That's the ideal. Does my first novel measure up to that? Honestly, no. Hot Flashes and Cold Lemonade is more like a pleasant Sunday drive with a few hairpin turns and dips in the road. (But my brakes eventually work!)

How about you? How would you describe the pace in the books you most enjoy? How about in the books you write? Is it the same, or different?

Oh, and by the way, if you're restoring an old car, please update the brakes. Safety trumps authenticity when you're barreling down the street.

And now (ta DA!) the Question of the Month: Win or not, do you usually finish your NaNo project? Have any of them gone on to be published?




Okay, how can I put this? I'm afraid when it comes to NaNo, my reaction has been strictly... NoNo. Not because I don't think it's a totally cool concept, and I have a lot of respect for the people who are disciplined enough to essentially write an entire book in a single month, but when it comes to writing, I'm content to crawl along in the slow lane. I mean, compared to those writers, I'm like a turtle waddling down the runway with airplanes taking off all around me. So a book in a month isn't likely to ever happen for me. To all you guys who are giving it a go this month, good luck to you! I'll stay in the right hand lane so y'all can fly on past.
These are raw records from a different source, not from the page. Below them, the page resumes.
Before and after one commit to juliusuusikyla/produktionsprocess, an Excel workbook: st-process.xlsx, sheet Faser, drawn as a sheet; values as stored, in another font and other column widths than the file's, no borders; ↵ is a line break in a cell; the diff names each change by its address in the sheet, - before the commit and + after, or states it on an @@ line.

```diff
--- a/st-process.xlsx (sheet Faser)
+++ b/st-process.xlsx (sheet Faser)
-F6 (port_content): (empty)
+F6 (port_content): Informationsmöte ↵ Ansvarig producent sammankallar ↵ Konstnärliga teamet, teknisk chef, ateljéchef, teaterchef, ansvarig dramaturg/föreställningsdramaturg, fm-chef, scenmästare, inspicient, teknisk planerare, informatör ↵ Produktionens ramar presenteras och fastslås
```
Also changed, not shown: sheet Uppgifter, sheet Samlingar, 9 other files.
                           Until next time, take care of yourselves. And each other.